Design, landscaping construction and layouts. Special types of garden and notable design features

Garden Seats to view Cyclamen

The 18th century Union Jack Gardens at Wentworth Castle were originally called the ‘wilderness’. It was dense with shapes, texture and contrasts of shade and light. Now it may be a suitable place to take a seat in the garden and see the original Yew trees and the variegated ‘creamed’ Hollies.


Wentworth Castle starts with an invitation to take a seat while you admire the unusual grounds. The seats are unusual too!


The living plants are less unusual but in the stumpery there are shaped tree roots riven from the soil and replanted upside down. This fails to affect the well mulched cyclamen growing from what must be substantial corms.


Gardeners can be a hardy lot but you need a hard bottom for this type of seating.


More traditional cast iron seat. Why do we paint them and other garden items in Wedgewood Blue?


Cyclamen mulch is made from coarse wood and bark chippings

In the last year the renovated garden originally designed in 1707 was forced to close. The Yorkshire Post reports ‘Talks are underway to secure the future of the only Grade I-listed landscape in South Yorkshire, which is said to be “nationally significant” for its extensive monuments including some of the earliest follies in the country.

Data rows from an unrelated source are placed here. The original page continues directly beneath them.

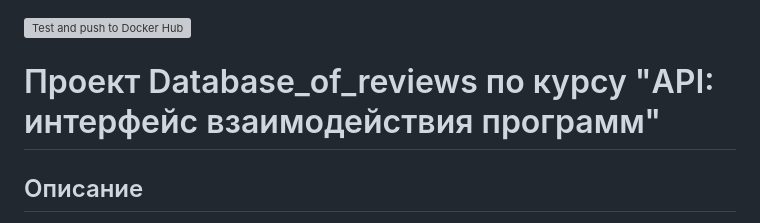
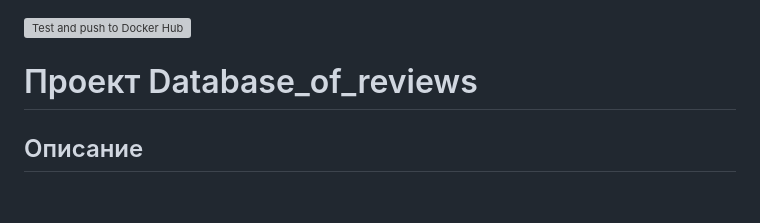
Before and after one commit to doroshenkokb/Database_of_reviews, a Markdown page: README.md, the part around the change. GitHub-like rendering; blank space fills up the shorter version; grey boxes are pictures that could not be loaded.

```diff
--- a/README.md
+++ b/README.md
@@ -1,6 +1,6 @@
 ![Test and push to Docker Hub](https://github.com/doroshenkokb/yamdb_final/actions/workflows/yamdb_workflow.yml/badge.svg)
 
-# Проект Database_of_reviews по курсу "API: интерфейс взаимодействия программ"
+# Проект Database_of_reviews
 
 ## Описание
 
```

In an irony which would not have been lost on its founder Thomas Wentworth, who only built the estate due to a bitter dispute over the inheritance of the family seat at Wentworth Woodhouse …’ Sadly there has been no progress and I have to rely on my old photographs.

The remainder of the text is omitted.